The Riverside borrows it’s name from the Riverside Hotel, located in Clarksdale, Mississippi and has been in use as a hotel since 1944. Some of you may have noticed a Mississippi Blues Trail marker outside, on the right side of the building. It is the fourth marker placed on the trail. Now, our Riverside is much different than the real hotel and this is due more to Second Life practicalities and the fact we came up with the name the Riverside after we had built the club. Our club is loosely based on the Ground Zero Blues Club in Clarksdale. Parts of the front of the building are similar and then after that the build is pure fiction
There are many stories surrounding the blues at this location. Originally, the hotel was a hospital. At least the front section of the hotel as it is today was used as the G.T. Thomas Hospital. This was where Bessie Smith died. On September 26, 1937, Bessie Smith died in Room #2 of the hospital, after a nasty car accident near Friar’s Point on Highway 61.
Bessie Smith, was known as “The Empress of the Blues” and was as big a name as there was at the time. Bessie was earning $2,000 per performance at the time, had her own private railroad car and an entourage of 45 people. She was a huge star but that notoriety didn’t help her in this case.
There is a story out there that says she was taken to a white hospital first where she was turned away from a whites-only Hospital. This has since been discredited. It was the G.T. Thomas Hospital, a black hospital. She was admitted, but died anyway. In fact, the Dr. on the scene of the accident was quoted as saying that “”The Bessie Smith ambulance would not have gone to a white hospital, you can forget that.” Dr. Hugh Smith told Albertson. “Down in the Deep South cotton country, no ambulance driver, or white driver, would even have thought of putting a coloured person off in a hospital for white folks.” The story of what happened on this day is quite amazing really and can be found here.

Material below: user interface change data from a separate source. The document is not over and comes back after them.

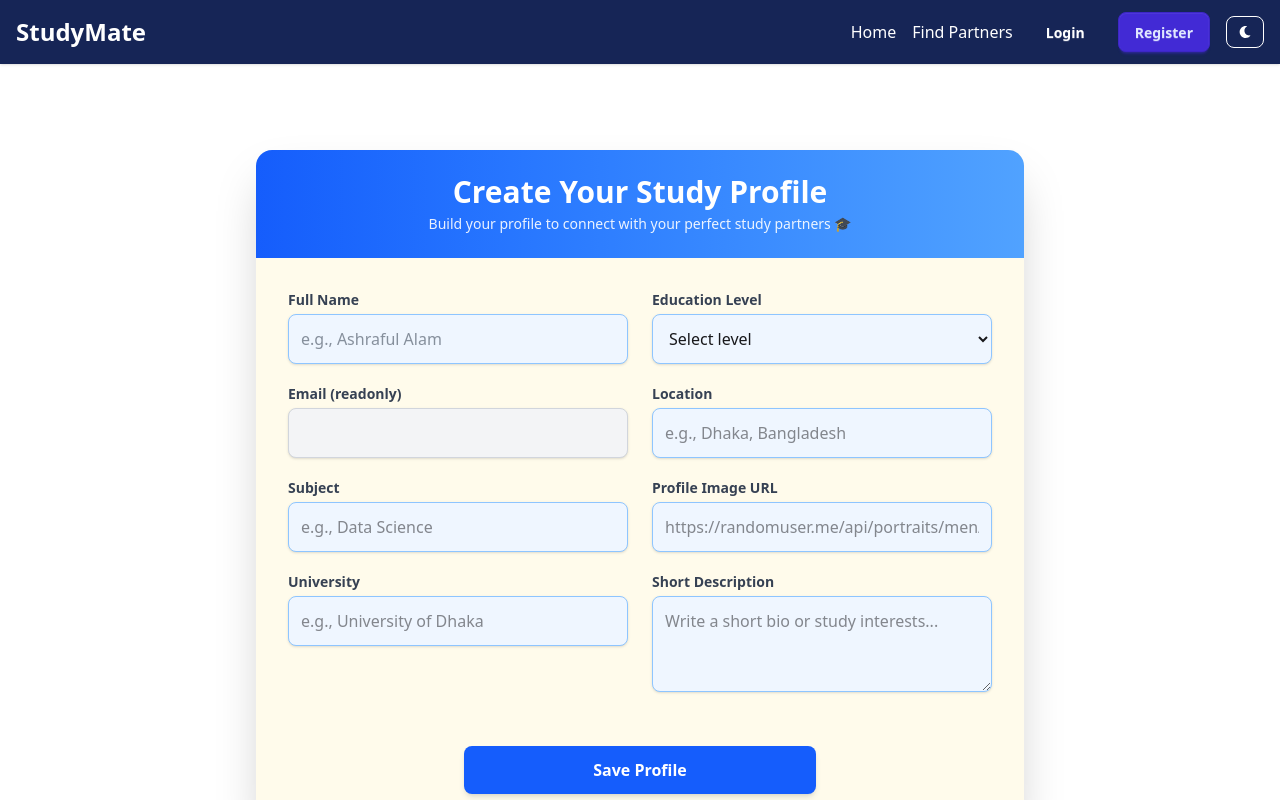
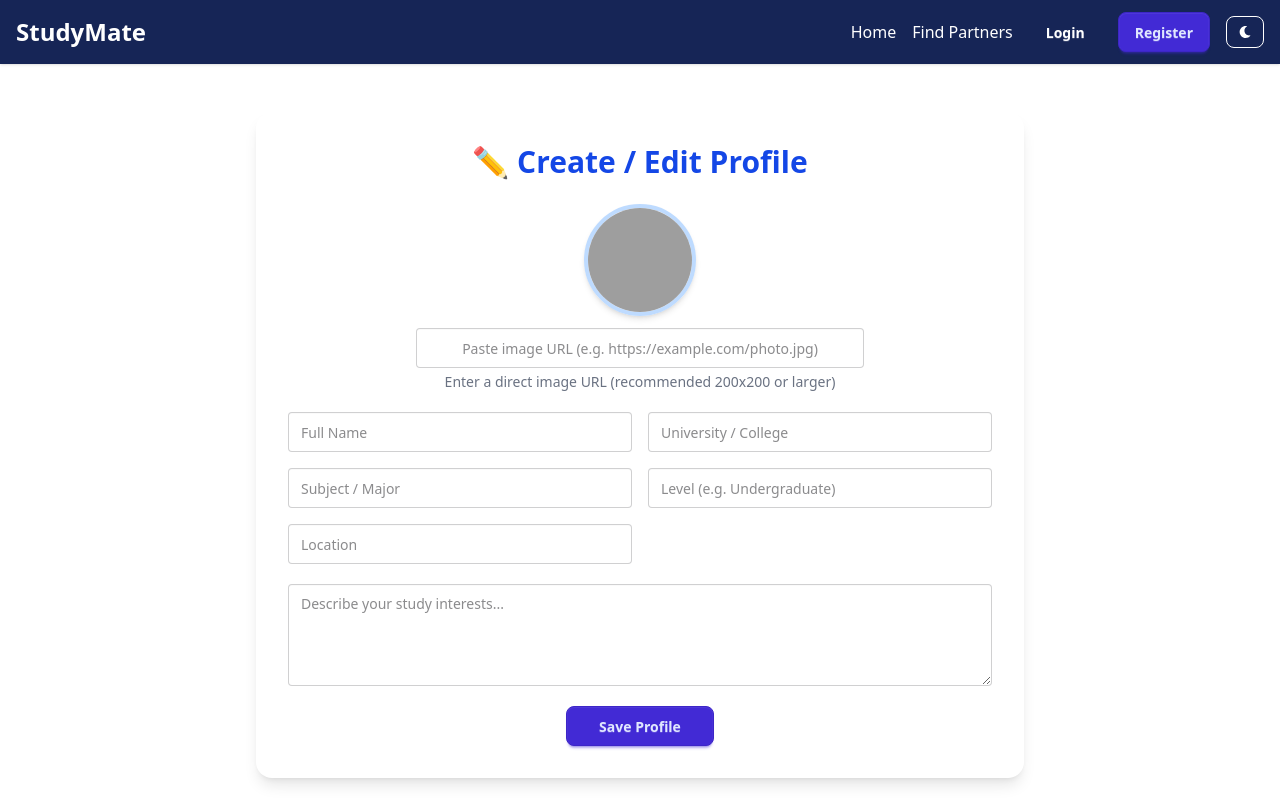
Before and after one commit to AshrafulAlam96/hero-A10, a React (Vite) app in the folder client/: page /create-profile in a window 1280 px wide. Shown: the top 800 px of the page. Built offline with nearby package versions, Linux system fonts and the light colour scheme; no server answers; grey boxes are pictures that could not be loaded.

Commit message:
Stage 20 client: Update CreateProfile page with user info

```diff
--- a/client/src/pages/CreateProfile.jsx
+++ b/client/src/pages/CreateProfile.jsx
@@ -1,209 +1,149 @@
-// src/pages/CreateProfile.jsx
-import React, { useState, useEffect } from "react";
+import React, { useState } from "react";
+import { createPartner } from "../services/api";
 import { useAuth } from "../context/AuthContext";
 import toast from "react-hot-toast";
 
 const CreateProfile = () => {
   const { user } = useAuth();
-  const [loading, setLoading] = useState(false);
+  const [formData, setFormData] = useState({
+    name: user?.displayName || "",
+    university: "",
+    subject: "",
+    level: "",
+    location: "",
+    description: "",
+    profileImage: user?.photoURL || "",
+  });
 
-  const [formData, setFormData] = useState({
+  const [saving, setSaving] = useState(false);
+
+  // handle input changes
+  const handleChange = (e) => {
+    const { name, value } = e.target;
+    setFormData((prev) => ({ ...prev, [name]: value }));
+  };
+
+  // save profile to DB
+  const handleSubmit = async (e) => {
+    e.preventDefault();
+    if (!user?.email) return toast.error("Please login first!");
+
+    try {
+      setSaving(true);
+      await createPartner({
+        ...formData,
+        email: user.email,
+        createdAt: new Date(),
+      });
+      toast.success("Profile saved successfully!");
+      setFormData({
         name: "",
-    email: "",
+        university: "",
         subject: "",
-    university: "",
         level: "",
         location: "",
         description: "",
         profileImage: "",
       });
-
-  useEffect(() => {
-    if (user) {
-      setFormData((prev) => ({
-        ...prev,
-        name: user.displayName || "",
-        email: user.email || "",
-        profileImage: user.photoURL || "",
-      }));
-    }
-  }, [user]);
-
-  const handleChange = (e) =>
-    setFormData({ ...formData, [e.target.name]: e.target.value });
-
-  const handleSubmit = async (e) => {
-    e.preventDefault();
-    if (!user?.email) return toast.error("Please log in first");
-
-    try {
-      setLoading(true);
-      const res = await fetch("http://localhost:5000/api/partners", {
-        method: "POST",
-        headers: { "Content-Type": "application/json" },
-        body: JSON.stringify(formData),
-      });
-      if (!res.ok) throw new Error("Failed to save profile");
-      toast.success("Profile saved successfully!");
     } catch (err) {
-      toast.error(err.message || "Error saving profile");
+      toast.error(err.message || "Failed to save profile");
     } finally {
-      setLoading(false);
+      setSaving(false);
     }
   };
 
   return (
-    <div className="min-h-screen flex items-center justify-center px-4 py-12">
-      <div className="w-full max-w-3xl bg-amber-50 rounded-2xl shadow-2xl overflow-hidden">
-        {/* Header */}
-        <div className="bg-gradient-to-r from-blue-600 to-blue-400 p-6 text-center text-white">
-          <h1 className="text-3xl font-bold">
-            {formData._id ? "Edit Your Profile" : "Create Your Study Profile"}
+    <div className="max-w-3xl mx-auto p-8 bg-white shadow-lg rounded-2xl mt-6">
+      <h1 className="text-3xl font-bold mb-6 text-center text-blue-700">
+        ✏️ Create / Edit Profile
       </h1>
-          <p className="mt-1 text-sm opacity-90">
-            Build your profile to connect with your perfect study partners 🎓
+
+      <form onSubmit={handleSubmit} className="space-y-5">
+        {/* Profile Image Preview */}
+        <div className="flex flex-col items-center">
+          <img
+            src={
+              formData.profileImage ||
+              "https://cdn-icons-png.flaticon.com/512/3135/3135715.png"
+            }
+            alt="Profile Preview"
+            className="w-28 h-28 rounded-full border-4 border-blue-200 object-cover shadow-md mb-3"
+          />
+          <input
+            type="url"
+            name="profileImage"
+            placeholder="Paste image URL (e.g. https://example.com/photo.jpg)"
+            value={formData.profileImage}
+            onChange={handleChange}
+            className="input input-bordered w-full max-w-md text-center"
+          />
+          <p className="text-sm text-gray-500 mt-1">
+            Enter a direct image URL (recommended 200x200 or larger)
           </p>
         </div>
 
-        {/* Form */}
-        <form
-          onSubmit={handleSubmit}
-          className="p-8 grid grid-cols-1 md:grid-cols-2 gap-6"
-        >
-          {/* LEFT */}
-          <div className="space-y-5">
-            <div>
-              <label className="block text-sm font-semibold text-gray-700 mb-1">
-                Full Name
-              </label>
+        {/* Inputs */}
+        <div className="grid sm:grid-cols-2 gap-4">
           <input
-                type="text"
             name="name"
-                required
+            placeholder="Full Name"
             value={formData.name}
             onChange={handleChange}
-                className="w-full p-3 rounded-lg border border-blue-300 bg-blue-50 focus:outline-none focus:ring-2 focus:ring-blue-500 focus:border-blue-500 text-gray-800 shadow-sm transition"
-                placeholder="e.g., Ashraful Alam"
+            className="input input-bordered w-full"
+            required
+          />
+          <input
+            name="university"
+            placeholder="University / College"
+            value={formData.university}
+            onChange={handleChange}
+            className="input input-bordered w-full"
+            required
+          />
+          <input
+            name="subject"
+            placeholder="Subject / Major"
+            value={formData.subject}
+            onChange={handleChange}
+            className="input input-bordered w-full"
+          />
+          <input
+            name="level"
+            placeholder="Level (e.g. Undergraduate)"
+            value={formData.level}
+            onChange={handleChange}
+            className="input input-bordered w-full"
+          />
+          <input
+            name="location"
+            placeholder="Location"
+            value={formData.location}
+            onChange={handleChange}
+            className="input input-bordered w-full"
           />
         </div>
 
-            <div>
-              <label className="block text-sm font-semibold text-gray-700 mb-1">
-                Email (readonly)
-              </label>
-              <input
-                type="email"
-                readOnly
-                name="email"
-                value={formData.email}
-                className="w-full p-3 rounded-lg border border-gray-300 bg-gray-100 text-gray-600 cursor-not-allowed shadow-sm"
-              />
-            </div>
-
-            <div>
-              <label className="block text-sm font-semibold text-gray-700 mb-1">
-                Subject
-              </label>
-              <input
-                type="text"
-                name="subject"
-                value={formData.subject}
-                onChange={handleChange}
-                className="w-full p-3 rounded-lg border border-blue-300 bg-blue-50 focus:ring-2 focus:ring-blue-500 shadow-sm"
-                placeholder="e.g., Data Science"
-              />
-            </div>
-
-            <div>
-              <label className="block text-sm font-semibold text-gray-700 mb-1">
-                University
-              </label>
-              <input
-                type="text"
-                name="university"
-                value={formData.university}
-                onChange={handleChange}
-                className="w-full p-3 rounded-lg border border-blue-300 bg-blue-50 focus:ring-2 focus:ring-blue-500 shadow-sm"
-                placeholder="e.g., University of Dhaka"
-              />
-            </div>
-          </div>
-
-          {/* RIGHT */}
-          <div className="space-y-5">
-            <div>
-              <label className="block text-sm font-semibold text-gray-700 mb-1">
-                Education Level
-              </label>
-              <select
-                name="level"
-                value={formData.level}
-                onChange={handleChange}
-                className="w-full p-3 rounded-lg border border-blue-300 bg-blue-50 focus:ring-2 focus:ring-blue-500 shadow-sm"
-              >
-                <option value="">Select level</option>
-                <option value="HSC">HSC</option>
-                <option value="Bachelor">Bachelor</option>
-                <option value="Masters">Masters</option>
-              </select>
-            </div>
-
-            <div>
-              <label className="block text-sm font-semibold text-gray-700 mb-1">
-                Location
-              </label>
-              <input
-                type="text"
-                name="location"
-                value={formData.location}
-                onChange={handleChange}
-                className="w-full p-3 rounded-lg border border-blue-300 bg-blue-50 focus:ring-2 focus:ring-blue-500 shadow-sm"
-                placeholder="e.g., Dhaka, Bangladesh"
-              />
-            </div>
-
-            <div>
-              <label className="block text-sm font-semibold text-gray-700 mb-1">
-                Profile Image URL
-              </label>
-              <input
-                type="text"
-                name="profileImage"
-                value={formData.profileImage}
-                onChange={handleChange}
-                className="w-full p-3 rounded-lg border border-blue-300 bg-blue-50 focus:ring-2 focus:ring-blue-500 shadow-sm"
-                placeholder="https://randomuser.me/api/portraits/men/32.jpg"
-              />
-            </div>
-
-            <div>
-              <label className="block text-sm font-semibold text-gray-700 mb-1">
-                Short Description
-              </label>
         <textarea
           name="description"
+          placeholder="Describe your study interests..."
           value={formData.description}
           onChange={handleChange}
-                className="w-full p-3 rounded-lg border border-blue-300 bg-blue-50 focus:ring-2 focus:ring-blue-500 shadow-sm h-24"
-                placeholder="Write a short bio or study interests..."
-              />
-            </div>
-          </div>
+          rows="4"
+          className="textarea textarea-bordered w-full"
+        ></textarea>
 
-          {/* BUTTON */}
-          <div className="col-span-1 md:col-span-2 mt-6 flex justify-center">
+        <div className="flex justify-center">
           <button
             type="submit"
-              disabled={loading}
-              className={`w-full md:w-1/2 py-3 rounded-lg font-semibold text-white bg-blue-600 hover:bg-blue-700 shadow-md transition ${
-                loading ? "opacity-70 cursor-not-allowed" : ""
+            disabled={saving}
+            className={`btn btn-primary px-8 ${
+              saving ? "opacity-70 cursor-not-allowed" : ""
             }`}
           >
-              {loading ? "Saving..." : "Save Profile"}
+            {saving ? "Saving..." : "Save Profile"}
           </button>
         </div>
       </form>
-      </div>
     </div>
   );
 };
```
Lines whose indentation alone changed are shown as unchanged.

It was shortly after this that the hospital was taken over by Z.L. “Momma” Hill and converted to a hotel in 1944. “Momma” Hill only allowed men in her Hotel, and got the nickname “Momma” by treating all of these men like they were her children.
Ike Turner lived in room #7 for a few years. Turner wrote and rehearsed his song “Rocket 88” here which became a hit for Jackie Brenston. “Momma” Hill was reportedly a good seamstress and embroidered “88” on handmade red ties for the men and also designed and made each dress for the Ikettes.
In 1947, Robert Nighthawk married Hazel Momon who he stole from Ike Turner a couple years earlier. During this time, Nighthawk was staying at the Hotel with her on one side and keeping his girlfriend Ethel Mae conveniently down the hall. Nighthawk left his suitcase in his room just before he died and it is supposedly still there.
The Riverside Hotel is still a family business and is now owned by Frank “Rat” Ratliff, the son of the “Momma” Hill. He grew up there, and knew all of the blues legends that came and stayed and for a while Ratliff ran his own juke joint in the back of the building.
The Riverside Hotel would be a good place to visit and stay if you go to Clarksdale as it is within a mile of Clarksdale’s legendary “crossroads,” the Delta Blues Museum, Ground Zero Blues Club, and the former WROX radio station.